Struggles with Depression
Although Fetterman, a Democrat, was widely considered the early frontrunner in his race against Republican challenger Oz, the polls narrowed in the final weeks of the campaign as the focus shifted to concerns about Fetterman’s health following his May 13 stroke.
Fetterman suffered with speech problems after the stroke, as well as auditory processing issues that required the use of transcription monitors during public appearances. He compared attacks during the campaign to having “a $100 million blow torch turned on you” and reached a low point after noticeably struggling during a televised debate with Oz on October 25.
Fetterman won the election by a 5 percent margin, marking the only Senate seat from the 2022 midterms to flip parties. But rather than alleviate his depression, Fetterman was feeling at his lowest point following the victory. He stopped eating and drinking, could barely leave bed, and his aides struggled to get the senator-elect to engage with his new job.
“After I won, I still felt that depression—like, I felt lost,” Fetterman told NPR. “I wasn’t elated. I wasn’t happy about it. I was relieved that it was over. But at the same time, I never had the opportunity to recover from the stroke, and I had depression, and a lot of just the stress and everything. [I] really wasn’t able to address it.”
After discussions with his wife, Gisele, and his children, Fetterman decided he had to do something “or it could end in the most awful way” he told People. He publicly admitted himself to the neuropsychiatry unit at Walter Reed National Military Medical Center on March 31.
Over the next 44 days, Fetterman underwent daily talk therapy, tested various medications, exercised, and worked to better understand his condition. Despite initial concern about how the public would react to his treatment, Fetterman was met with an outpouring of good will from colleagues and constituents, with some fellow Senators visiting him in the hospital.
With his depression in remission, Fetterman left treatment feeling prepared for his new job in the Senate and was met with a standing ovation by the Democratic caucuses upon his return. Fetterman said he is now determined to “pay it forward” by speaking openly and frankly about mental health issues and urging others to seek out help like he did.
“Now that I am back, I’m really committed [to] letting people know: To anyone that has any of these feelings, there’s a path, and you can get better,” Fetterman told NPR. He also told The Washington Post: “If even one person can get help as a result, then that’s what I want to do.”
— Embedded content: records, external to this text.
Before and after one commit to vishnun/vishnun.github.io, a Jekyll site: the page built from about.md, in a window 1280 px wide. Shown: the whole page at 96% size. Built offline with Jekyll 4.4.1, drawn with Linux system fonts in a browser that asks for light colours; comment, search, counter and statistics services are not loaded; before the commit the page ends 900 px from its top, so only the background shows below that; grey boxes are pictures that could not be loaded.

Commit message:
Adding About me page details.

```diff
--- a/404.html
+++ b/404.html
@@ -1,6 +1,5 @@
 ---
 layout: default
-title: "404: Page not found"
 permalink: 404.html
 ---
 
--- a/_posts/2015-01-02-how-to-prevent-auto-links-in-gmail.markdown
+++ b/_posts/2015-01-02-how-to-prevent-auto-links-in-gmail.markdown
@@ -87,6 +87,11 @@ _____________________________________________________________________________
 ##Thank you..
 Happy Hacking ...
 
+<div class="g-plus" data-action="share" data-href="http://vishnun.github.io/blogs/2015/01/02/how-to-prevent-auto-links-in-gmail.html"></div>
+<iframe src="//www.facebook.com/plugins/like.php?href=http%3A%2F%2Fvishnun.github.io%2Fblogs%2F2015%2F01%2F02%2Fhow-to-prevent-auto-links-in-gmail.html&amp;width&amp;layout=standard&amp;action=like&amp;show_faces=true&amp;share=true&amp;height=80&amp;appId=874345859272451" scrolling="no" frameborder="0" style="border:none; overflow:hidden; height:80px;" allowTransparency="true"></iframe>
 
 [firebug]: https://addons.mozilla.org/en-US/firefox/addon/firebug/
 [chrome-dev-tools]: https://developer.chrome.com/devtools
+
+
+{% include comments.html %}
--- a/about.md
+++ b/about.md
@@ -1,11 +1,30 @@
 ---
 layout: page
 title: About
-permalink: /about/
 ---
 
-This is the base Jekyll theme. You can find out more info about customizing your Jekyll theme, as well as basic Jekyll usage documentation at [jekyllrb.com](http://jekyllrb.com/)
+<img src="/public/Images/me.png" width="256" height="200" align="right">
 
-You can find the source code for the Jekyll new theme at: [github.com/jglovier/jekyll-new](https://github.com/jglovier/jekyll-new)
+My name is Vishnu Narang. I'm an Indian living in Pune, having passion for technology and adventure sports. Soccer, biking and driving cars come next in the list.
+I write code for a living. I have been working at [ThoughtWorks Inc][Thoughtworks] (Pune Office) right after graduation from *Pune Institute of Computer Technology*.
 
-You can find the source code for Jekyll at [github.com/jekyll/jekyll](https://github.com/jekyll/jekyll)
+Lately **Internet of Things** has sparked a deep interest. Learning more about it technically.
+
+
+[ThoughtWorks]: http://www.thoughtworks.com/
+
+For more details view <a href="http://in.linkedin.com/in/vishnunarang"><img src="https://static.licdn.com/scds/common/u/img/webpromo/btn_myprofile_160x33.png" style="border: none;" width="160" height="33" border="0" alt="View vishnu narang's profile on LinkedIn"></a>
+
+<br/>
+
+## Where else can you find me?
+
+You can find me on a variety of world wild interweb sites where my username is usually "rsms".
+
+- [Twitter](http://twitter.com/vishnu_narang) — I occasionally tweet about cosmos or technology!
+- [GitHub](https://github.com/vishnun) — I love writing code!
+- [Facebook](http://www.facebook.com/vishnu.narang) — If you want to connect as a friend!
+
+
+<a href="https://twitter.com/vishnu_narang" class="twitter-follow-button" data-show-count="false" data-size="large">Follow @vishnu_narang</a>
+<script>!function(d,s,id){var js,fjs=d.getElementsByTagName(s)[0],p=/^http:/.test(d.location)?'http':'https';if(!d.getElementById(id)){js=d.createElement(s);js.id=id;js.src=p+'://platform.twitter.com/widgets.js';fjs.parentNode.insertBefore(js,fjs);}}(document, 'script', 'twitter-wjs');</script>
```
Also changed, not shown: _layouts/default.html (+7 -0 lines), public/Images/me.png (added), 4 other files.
Lawmakers Speaking Out on Mental Illness
Celebrities in a variety of industries have spoken candidly about mental illness, including Simone Biles, Naomi Osaka, Selena Gomez, Meghan Markle, and Dwayne “The Rock” Johnson. But few in American politics have been as public and outspoken about their struggles with depression and mental illness. Still, Fetterman is not the first to speak out in this way.
Senator Tina Smith of Minnesota wrote an essay praising Fetterman for seeking help and discussed her own struggles with depression. “My experience taught me how important getting help can be,” she wrote. “And I also remember the experience of slowly emerging from depression: a little more energy every day.”
Representative Seth Moulton of Massachusetts publicly spoke about his struggles with post-traumatic stress disorder stemming from his military service in Iraq and co-led a proposal to expand mental health services to members of the military in 2019. The proposal currently remains before the House health committee.
Lynn Rivers, who represented Michigan in the U.S. House from 1995 to 2003, was the first openly bipolar member of Congress. She publicly disclosed her condition during her campaign in 1994 and has worked to be a model for people living with mental illness ever since.
New York Representative Ritchie Torres as also spoken candidly about his depression issues and antidepressant treatment and has advocated for improving access to mental health care services.
“I admire Sen. John Fetterman for openly seeking treatment for depression at Walter Reed,” Torres wrote in February. “Back in 2010, I was hospitalized for depression. I would not be alive, let alone in Congress, were it not for mental health care.”
Colin McEvoy joined the Biography.com staff in 2023, and before that had spent 16 years as a journalist, writer, and communications professional. He is the author of two true crime books: Love Me or Else and Fatal Jealousy. He is also an avid film buff, reader, and lover of great stories.